TASK DESCRIPTION: Whenever a line of the records below contains the word "reproduced", copy that line.

DATA LISTING:
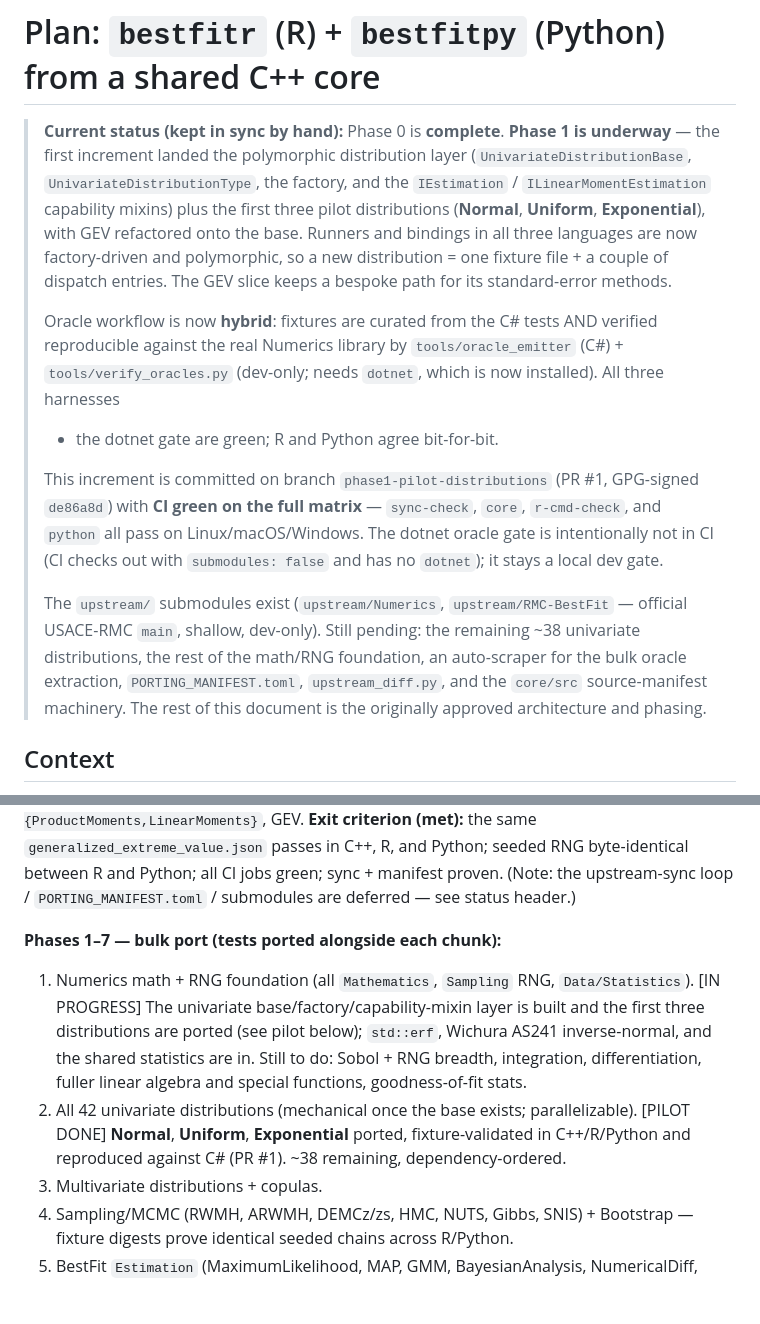
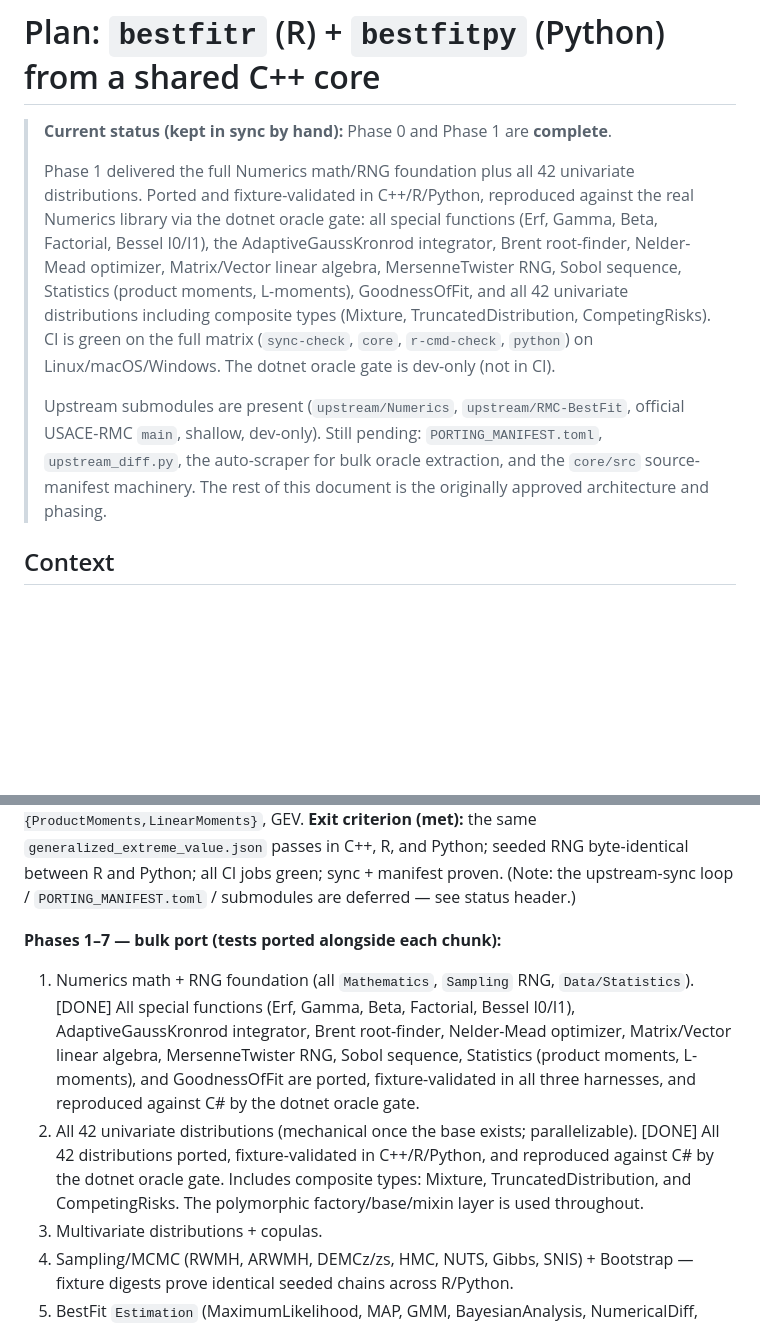
Before and after one commit to cameronbracken/bestfit, a Markdown page: .claude/PLAN.md, 2 parts joined by grey strips. GitHub-like rendering; blank space fills up the shorter version.

Commit message:
docs: refresh Phase 1 status in PLAN.md and CLAUDE.md
Phase 1 is complete. Update the status blocks to reflect that all
foundation special functions, the AdaptiveGaussKronrod integrator, and
all 42 univariate distributions (including composite types Mixture,
TruncatedDistribution, and CompetingRisks) are ported, fixture-validated
in C++/R/Python, and reproduced against the real Numerics library via the
dotnet oracle gate. CI green on all platforms. Mark phases 1 and 2 as
[DONE] in the phasing section.

```diff
--- a/.claude/PLAN.md
+++ b/.claude/PLAN.md
@@ -1,27 +1,20 @@
 # Plan: `bestfitr` (R) + `bestfitpy` (Python) from a shared C++ core
 
-> **Current status (kept in sync by hand):** Phase 0 is **complete**. **Phase 1 is underway** —
-> the first increment landed the polymorphic distribution layer (`UnivariateDistributionBase`,
-> `UnivariateDistributionType`, the factory, and the `IEstimation` / `ILinearMomentEstimation`
-> capability mixins) plus the first three pilot distributions (**Normal**, **Uniform**,
-> **Exponential**), with GEV refactored onto the base. Runners and bindings in all three languages
-> are now factory-driven and polymorphic, so a new distribution = one fixture file + a couple of
-> dispatch entries. The GEV slice keeps a bespoke path for its standard-error methods.
+> **Current status (kept in sync by hand):** Phase 0 and Phase 1 are **complete**.
 >
-> Oracle workflow is now **hybrid**: fixtures are curated from the C# tests AND verified
-> reproducible against the real Numerics library by `tools/oracle_emitter` (C#) +
-> `tools/verify_oracles.py` (dev-only; needs `dotnet`, which is now installed). All three harnesses
-> + the dotnet gate are green; R and Python agree bit-for-bit.
+> Phase 1 delivered the full Numerics math/RNG foundation plus all 42 univariate distributions.
+> Ported and fixture-validated in C++/R/Python, reproduced against the real Numerics library via
+> the dotnet oracle gate: all special functions (Erf, Gamma, Beta, Factorial, Bessel I0/I1), the
+> AdaptiveGaussKronrod integrator, Brent root-finder, Nelder-Mead optimizer, Matrix/Vector linear
+> algebra, MersenneTwister RNG, Sobol sequence, Statistics (product moments, L-moments),
+> GoodnessOfFit, and all 42 univariate distributions including composite types (Mixture,
+> TruncatedDistribution, CompetingRisks). CI is green on the full matrix (`sync-check`, `core`,
+> `r-cmd-check`, `python`) on Linux/macOS/Windows. The dotnet oracle gate is dev-only (not in CI).
 >
-> This increment is committed on branch `phase1-pilot-distributions` (PR #1, GPG-signed
-> `de86a8d`) with **CI green on the full matrix** — `sync-check`, `core`, `r-cmd-check`, and
-> `python` all pass on Linux/macOS/Windows. The dotnet oracle gate is intentionally not in CI
-> (CI checks out with `submodules: false` and has no `dotnet`); it stays a local dev gate.
->
-> The `upstream/` submodules exist (`upstream/Numerics`, `upstream/RMC-BestFit` — official
-> USACE-RMC `main`, shallow, dev-only). Still pending: the remaining ~38 univariate distributions,
-> the rest of the math/RNG foundation, an auto-scraper for the bulk oracle extraction,
-> `PORTING_MANIFEST.toml`, `upstream_diff.py`, and the `core/src` source-manifest machinery.
+> Upstream submodules are present (`upstream/Numerics`, `upstream/RMC-BestFit`, official
+> USACE-RMC `main`, shallow, dev-only). Still pending: `PORTING_MANIFEST.toml`,
+> `upstream_diff.py`, the auto-scraper for bulk oracle extraction, and the `core/src`
+> source-manifest machinery.
 > The rest of this document is the originally approved architecture and phasing.
 
 ## Context
@@ -209,13 +202,15 @@ the upstream-sync loop / `PORTING_MANIFEST.toml` / submodules are deferred — s
 
 **Phases 1–7 — bulk port (tests ported alongside each chunk):**
 1. Numerics math + RNG foundation (all `Mathematics`, `Sampling` RNG, `Data/Statistics`).
-   [IN PROGRESS] The univariate base/factory/capability-mixin layer is built and the first
-   three distributions are ported (see pilot below); `std::erf`, Wichura AS241 inverse-normal,
-   and the shared statistics are in. Still to do: Sobol + RNG breadth, integration,
-   differentiation, fuller linear algebra and special functions, goodness-of-fit stats.
+   [DONE] All special functions (Erf, Gamma, Beta, Factorial, Bessel I0/I1), AdaptiveGaussKronrod
+   integrator, Brent root-finder, Nelder-Mead optimizer, Matrix/Vector linear algebra,
+   MersenneTwister RNG, Sobol sequence, Statistics (product moments, L-moments), and GoodnessOfFit
+   are ported, fixture-validated in all three harnesses, and reproduced against C# by the dotnet
+   oracle gate.
 2. All 42 univariate distributions (mechanical once the base exists; parallelizable).
-   [PILOT DONE] **Normal**, **Uniform**, **Exponential** ported, fixture-validated in
-   C++/R/Python and reproduced against C# (PR #1). ~38 remaining, dependency-ordered.
+   [DONE] All 42 distributions ported, fixture-validated in C++/R/Python, and reproduced against
+   C# by the dotnet oracle gate. Includes composite types: Mixture, TruncatedDistribution, and
+   CompetingRisks. The polymorphic factory/base/mixin layer is used throughout.
 3. Multivariate distributions + copulas.
 4. Sampling/MCMC (RWMH, ARWMH, DEMCz/zs, HMC, NUTS, Gibbs, SNIS) + Bootstrap — fixture digests prove
    identical seeded chains across R/Python.
```
Also changed, not shown: .claude/CLAUDE.md (+5 -7 lines).
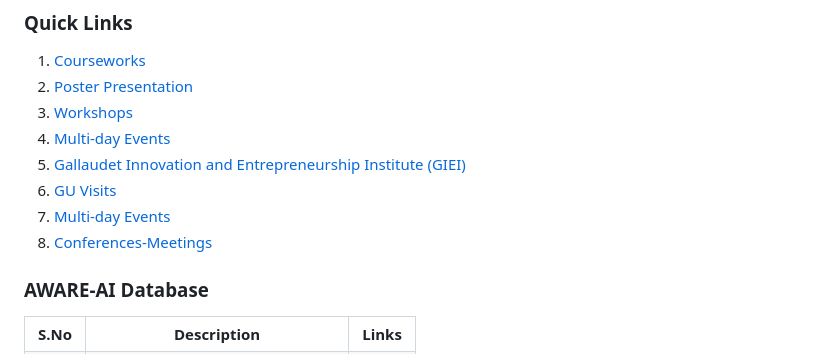
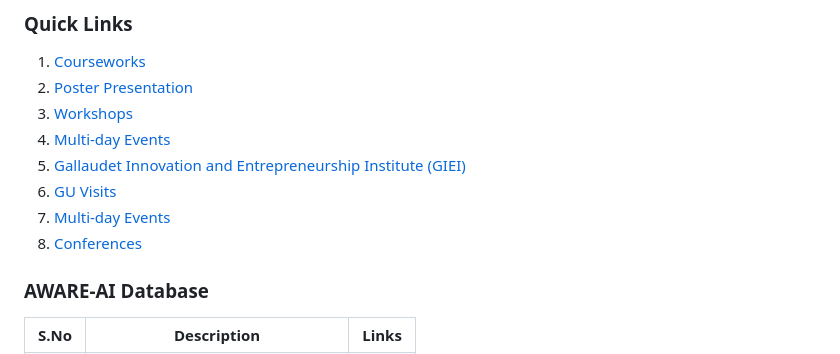
Before and after one commit to Gallaudet-University/Universal-AI-Materials, a Markdown page: README.md, the part around the change. Drawn GitHub-style.

```diff
--- a/README.md
+++ b/README.md
@@ -20,7 +20,7 @@ Link to the Univerisal-AI Video Archive: https://www.youtube.com/@UniversalAIGal
 5. [Gallaudet Innovation and Entrepreneurship Institute (GIEI)](#GIEI)
 6. [GU Visits](#GU-Visits)
 7. [Multi-day Events](#multi-day-events)
-8. [Conferences-Meetings](#conferences-meetings)
+8. [Conferences](#conferences)
 
 
 
```
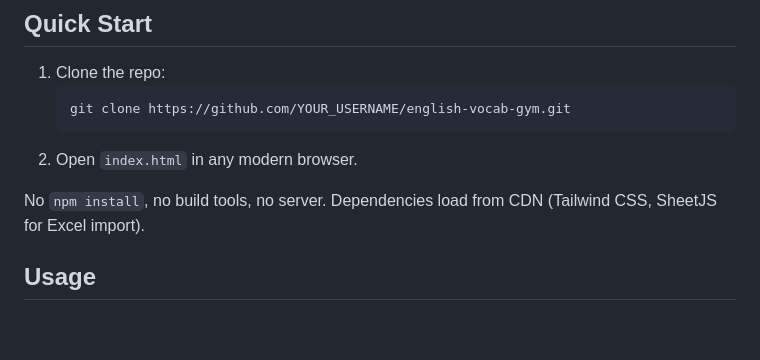
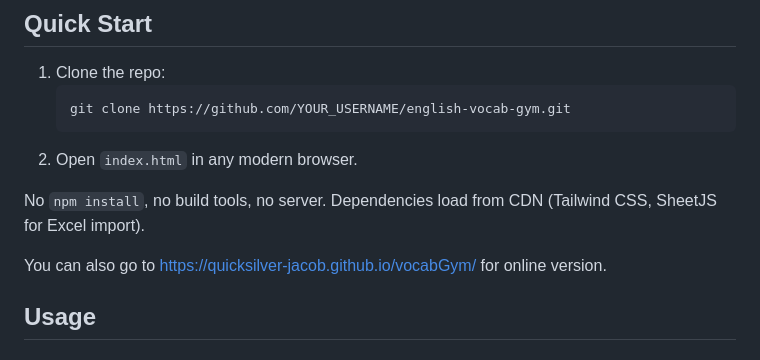
Before and after one commit to Quicksilver-Jacob/vocabGym, a Markdown page: README.md, the part around the change. Drawn GitHub-style; blank space fills up the shorter version.

```diff
--- a/README.md
+++ b/README.md
@@ -21,6 +21,8 @@
 2. Open `index.html` in any modern browser.
 
 No `npm install`, no build tools, no server. Dependencies load from CDN (Tailwind CSS, SheetJS for Excel import).
+
+You can also go to https://quicksilver-jacob.github.io/vocabGym/ for online version.
 
 ## Usage
 
```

TASK OUTPUT:
in C++/R/Python, and reproduced against the real Numerics library via the
+> Ported and fixture-validated in C++/R/Python, reproduced against the real Numerics library via
+   are ported, fixture-validated in all three harnesses, and reproduced against C# by the dotnet
-   C++/R/Python and reproduced against C# (PR #1). ~38 remaining, dependency-ordered.
+   [DONE] All 42 distributions ported, fixture-validated in C++/R/Python, and reproduced against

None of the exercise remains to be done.